What Christianity should bring to politics and society as a whole is an overwhelming conviction that inordinate self-love may corrupt both ourselves and the broader society. In fact, it does and will continue. But it must start with the individual before we move out into changing the world. People acting to rid the world of injustice without knowing the darkness of their own hearts are dangerous, because they are blind to their own propensity toward injustice.
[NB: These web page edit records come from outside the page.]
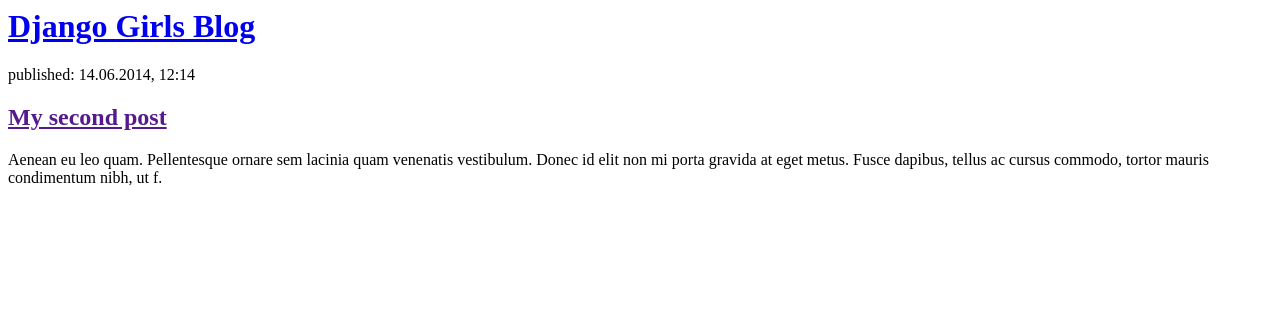
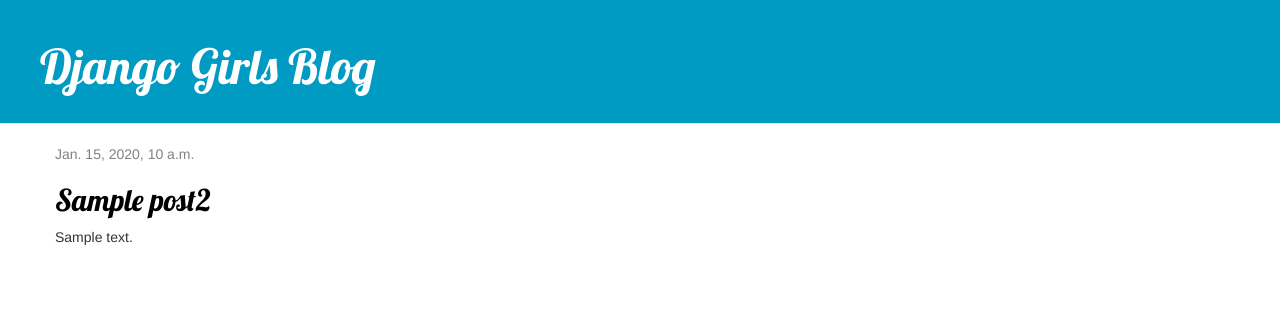
Before and after one commit to angelahdickson/my-first-blog, a Django app: page / in a window 1280 px wide. Shown: the top 316 px of the page. Run offline with Django 3.2, Linux system fonts and the light colour scheme; tables that the repository leaves empty hold one stand-in row (values such as "Sample post"); some libraries are stand-ins or nearby versions.

Commit message:
Added view and template as well as CSS

```diff
--- a/blog/admin.py
+++ b/blog/admin.py
@@ -1,6 +1,6 @@
 from django.contrib import admin
-from .models import Post
+from .models import Post2
 
-admin.site.register(Post)
+admin.site.register(Post2)
 
 # Register your models here.
--- a/blog/models.py
+++ b/blog/models.py
@@ -2,7 +2,7 @@
 from django.db import models
 from django.utils import timezone
 
-class Post(models.Model):
+class Post2(models.Model):
     author = models.ForeignKey(settings.AUTH_USER_MODEL, on_delete=models.CASCADE)
     title = models.CharField(max_length=200)
     text = models.TextField()
--- /dev/null
+++ b/blog/static/css/blog.css
@@ -0,0 +1,46 @@
+.page-header {
+    background-color: #009bc2;
+    margin-top: 0;
+    padding: 20px 20px 20px 40px;
+}
+
+.page-header h1, .page-header h1 a, .page-header h1 a:visited, .page-header h1 a:active {
+    color: #ffffff;
+    font-size: 36pt;
+    text-decoration: none;
+}
+
+.content {
+    margin-left: 40px;
+}
+
+h1, h2, h3, h4 {
+    font-family: 'Lobster', cursive;
+}
+
+.date {
+    color: #828282;
+}
+
+.save {
+    float: right;
+}
+
+.post-form textarea, .post-form input {
+    width: 100%;
+}
+
+.top-menu, .top-menu:hover, .top-menu:visited {
+    color: #ffffff;
+    float: right;
+    font-size: 26pt;
+    margin-right: 20px;
+}
+
+.post {
+    margin-bottom: 70px;
+}
+
+.post h2 a, .post h2 a:visited {
+    color: #000000;
+}
--- /dev/null
+++ b/blog/templates/blog/base.html
@@ -0,0 +1,22 @@
+{% load static %}
+<html>
+    <head>
+        <title>Django Girls blog</title>
+        <link rel="stylesheet" href="//maxcdn.bootstrapcdn.com/bootstrap/3.2.0/css/bootstrap.min.css">
+        <link rel="stylesheet" href="//maxcdn.bootstrapcdn.com/bootstrap/3.2.0/css/bootstrap-theme.min.css">
+        <link href="//fonts.googleapis.com/css?family=Lobster&subset=latin,latin-ext" rel="stylesheet" type="text/css">
+        <link rel="stylesheet" href="{% static  'css/blog.css' %}">
+    </head><body>
+        <div class="page-header">
+            <h1><a href="/">Django Girls Blog</a></h1>
+        </div>
+        <div class="content container">
+            <div class="row">
+                <div class="col-md-8">
+                {% block content %}
+                {% endblock %}
+                </div>
+            </div>
+        </div>
+    </body>
+</html>
--- a/blog/templates/blog/post_list.html
+++ b/blog/templates/blog/post_list.html
@@ -1,24 +1,13 @@
-<html>
-    <head>
-        <title>Django Girls blog</title>
-    </head>
-    <body>
-        <div>
-            <h1><a href="/">Django Girls Blog</a></h1>
+{% extends 'blog/base.html' %}
+
+{% block content %}
+    {% for post in posts %}
+        <div class="post">
+            <div class="date">
+                {{ post.published_date }}</p>
+            </div>
+            <h2><a href="{% url 'post_detail' pk=post.pk %}">{{ post.title }}</a></h2>
+            <p>{{ post.text|linebreaksbr }}</p>
         </div>
-
-    {%for post in posts %}
-        <div>
-            <p>published: {{ post.published_date }}</p>
-            <h2><a href="">{{post.title }}</a></h2>
-            <p>{{ post.text|linebreaksbr  }}</p>
-        </div>
-        {%endfor %}
-
-        <div>
-            <p>published: 14.06.2014, 12:14</p>
-            <h2><a href="">My second post</a></h2>
-            <p>Aenean eu leo quam. Pellentesque ornare sem lacinia quam venenatis vestibulum. Donec id elit non mi porta gravida at eget metus. Fusce dapibus, tellus ac cursus commodo, tortor mauris condimentum nibh, ut f.</p>
-        </div>
-    </body>
-</html>
+    {% endfor %}
+{% endblock %}
--- a/blog/urls.py
+++ b/blog/urls.py
@@ -3,4 +3,5 @@
 
 urlpatterns = [
     path('', views.post_list, name='post_list'),
+    path('post/<int:pk>/', views.post_detail, name='post_detail'),
 ]
--- a/blog/views.py
+++ b/blog/views.py
@@ -1,8 +1,12 @@
-from django.shortcuts import render
+from django.shortcuts import render, get_object_or_404
 from django.utils import timezone
-from .models import Post
+from .models import Post2
 
 # Create your views here.
 def post_list(request):
-    posts = Post.objects.filter(published_date=timezone.now()).order_by('published_date')
+    posts = Post2.objects.filter(published_date__lte=timezone.now()).order_by('published_date')
     return render(request, 'blog/post_list.html', {'posts': posts})
+
+def post_detail(request, pk):
+    post = get_object_or_404(Post2, pk=pk)
+    return render(request, 'blog/post_detail.html', {'post': post})
```
Also changed, not shown: blog/templates/blog/post_detail.html (added, +13 -0 lines), blog/migrations/0002_auto_20210215_1801.py (added).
Daniel Strand, PhD, is a faculty member in the Air War College. He serves as an assistant professor of ethics in Department of Leadership and Warfighting. Prior to his appointment, he was a postdoctoral fellow at Arizona State University (2015-19) in the History Department and the Program in Political History and Leadership. At the Air War College, he teaches courses on the just war tradition, ethics and leadership, and contemporary political ethics. Strand’s research interests include the political and moral theology of Augustine of Hippo and the Augustinian tradition, ethics and foreign policy, the just war tradition, bioethics, and moral theory. He is the author of the forthcoming Gods of the Nations (Cambridge University Press), a historical study of Augustine’s political theology in City of God. He has published articles and book chapters on Augustine of Hippo, Hannah Arendt, and the ethics of euthanasia. He is a contributing editor at Providence: A Journal of Christianity and American Foreign Policy. He received his BA from the University of Minnesota, MDiv from Gordon-Conwell Theological Seminary, and PhD in religion and ethics from the University of Chicago.

Photo Credit: Alexandria Ocasio-Cortez at SXSW on March 10, 2019. By nrkbeta, via Flickr.